Tulane-Wake Forest give us our first taste of overtime
The most captivating game of Thursday night was not necessarily the likeliest candidate; in New Orleans, Tulane came close to a Power 5 win over Wake Forest, only to play an uninspiring overtime series and give up a touchdown in the Demon Deacons’ first possession of extra time to lose, 23-17. Sam Hartman, Wake Forest’s freshman quarterback, stood out with 378 passing yards against a Tulane defense that held strong for much of the night. For the Green Wave offense in coach Willie Fritz’s third season, quarterback Jonathan Banks shouldered too much of the burden, but he was able to connect twice with receiver Terren Encalade, for first a 52- and then a 74-yard touchdown.
McKenzie Milton’s Heisman campaign begins in earnest
UCF spent the first half of the offseason dragging out its 2017 national championship celebration and the second half of the offseason hyping up returning quarterback McKenzie Milton as a Heisman Trophy dark horse, mailing out leis to national media members as a nod to Milton’s Hawaiian roots. Milton’s first game under the direction of new head coach Josh Heupel put to rest to any fears that his hopes of crashing the Heisman party in New York City this December left when Scott Frost took the Nebraska job.
In a 56–17 drubbing of UConn, Milton finished 24-of-32 through the air for 346 yards and five touchdowns, adding 50 rushing yards on seven carries to help extend the Knights’ FBS-leading winning streak to 14 games. Heupel’s offense, which helped propel Missouri’s Drew Lock to the top of many SEC passing categories last season, succeeded in getting as many UCF playmakers in space as Frost’s oft-praised scheme.
FCS scares abound
It’s not Week 1 without an FCS team or two making things interesting against an FBS opponent. Georgia State found itself in a 14–0 first-half hole against its Metro Atlanta rival Kennesaw State, which made the FCS playoffs last year, before battling back for a 24–20 win, taking its first lead of the game with 41 seconds to go on a eight-yard fade to Diondre Champaigne.
Elsewhere in Sun Belt teams facing in-state FCS-FBS openers, Louisiana-Monroe trailed Southeastern Louisiana for long stretches of game action on Thursday night before Warhawks quarterback Caleb Evans led a seven-play, 63-yard drive in the final two minutes and ran it in himself from 11 yards out with 37 seconds left. Louisiana-Monroe still needed to block a game-tying field goal as time expired to pull out a 34–31 win.

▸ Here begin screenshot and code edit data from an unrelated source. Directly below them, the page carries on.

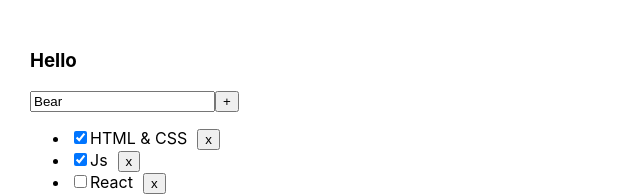
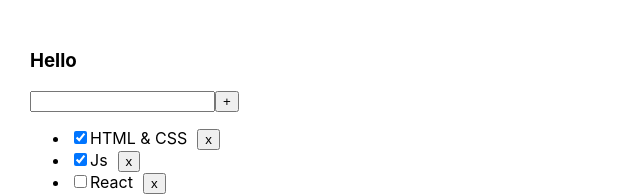
Before and after one commit to Dimkysy/repeat-todolist-lushci, a React (Create React App) app: page / in a window 1280 px wide. Shown: the top 196 px of the page, without its empty margins (0-640 px from the left). Built offline with nearby package versions, Linux system fonts and the light colour scheme.

Commit message:
repeat 2 lesson 3

```diff
--- a/src/App.tsx
+++ b/src/App.tsx
@@ -21,10 +21,7 @@ function App() {
     }
 
     function addTask (title:string) {
-        let task = {id:v1(), title:title, isDone:false}
-        let newTask = [task, ...tasks]
-        setTasks(newTask)
-
+        setTasks([{id:v1(), title:title, isDone:false}, ...tasks])
     }
 
 
--- a/src/Todolist.tsx
+++ b/src/Todolist.tsx
@@ -1,51 +1,76 @@
-import React, {useState} from "react";
+import React, {ChangeEvent, useState} from "react";
 import {FilterValuesType} from "./App";
 
 
 type TaskType = {
-    id:string
-    title:string
-    isDone:boolean
+    id: string
+    title: string
+    isDone: boolean
 }
 
 
 type PropsType = {
-    title:string
-    task:Array<TaskType>
-    removeTask:(id:string) => void
-    chengeFileter : (value : FilterValuesType) => void
-    addTask: (title:string) => void
+    title: string
+    task: Array<TaskType>
+    removeTask: (id: string) => void
+    chengeFileter: (value: FilterValuesType) => void
+    addTask: (title: string) => void
 }
 
-export function Todolist(props:PropsType) {
+export function Todolist(props: PropsType) {
 
 
-    let [title, setTitle] = useState("Bear")
+    let [title, setTitle] = useState("")
+
+    let addTask = () => {
+        props.addTask(title)
+        setTitle("")
+    }
+
+    const onChangeHandler = (e: ChangeEvent<HTMLInputElement>) => {
+        setTitle(e.currentTarget.value)
+    }
+    // @ts-ignore
+    const onKeyPressHandler = (e: KeyboardEvent<HTMLInputElement>) => {
+        if (e.charCode === 13) {
+            addTask()
+        }
+    }
+
+    const onAllHandler = () =>  props.chengeFileter("all")
+    const onActiveHandler = () => props.chengeFileter("active")
+    const onCompletedHandler = () => props.chengeFileter("completed")
+
 
     return (
-
         <div>
             <h3>{props.title}</h3>
             <div>
-                <input value={title}/>
-                <button onClick={()=> props.addTask(title)} >+</button>
+                <input value={title}
+                       onChange={onChangeHandler}
+                       onKeyPress={onKeyPressHandler}
+                />
+                <button onClick={addTask}>+</button>
             </div>
             <ul>
 
                 {
-                    props.task.map( t => <li key={t.id}>
-                            <input type="checkbox" checked={t.isDone}/>
-                            <span>{t.title}</span>
-                            <button className="buttonDell" type="button" onClick = {()=> props.removeTask(t.id)} >x</button>
-                    </li>
-                    )
+                    props.task.map(t => {
+                        const onClickHandler = () => props.removeTask(t.id)
+                        return (
+                            <li key={t.id}>
+                                <input type="checkbox" checked={t.isDone}/>
+                                <span>{t.title}</span>
+                                <button className="buttonDell" type="button" onClick={onClickHandler}>x</button>
+                            </li>
+                        )
+                    })
                 }
-
             </ul>
             <div>
-                <button onClick={() => props.chengeFileter("all")}>All</button>
-                <button onClick={()=> props.chengeFileter("active")} >Active</button>
-                <button onClick = {()=> props.chengeFileter("completed")} >Completed</button>
+                <button onClick={onAllHandler}>All</button>
+                <button onClick={onActiveHandler}>Active</button>
+                <button onClick={onCompletedHandler}>Completed</button>
             </div>
         </div>
     )
```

And of course, just as those two teams capped off their escaped, San Jose State fell into a two-touchdown hole against UC Davis. The Spartans tried to save face, scoring with 1:24 left in the game to cut the lead to one possession, but the Aggies held on to win, 44–38. UC Davis freshman running back Ulonzo Gilliam strafed the SJSU defense for 191 total yards and three touchdowns.
Texas A&M’s $75 million man enjoyed a painless home opener against Northwestern State. Trayveon Williams broke free for a 73-yard touchdown run in the first quarter on his way to 240 yards on the ground, quarterback Kellen Mond found standout tight end Jace Sternberger twice for touchdowns that bookended the second quarter and the Aggies cruised from there to a 59–7 win. The degree of difficulty rises somewhat next week when Clemson comes to College Station.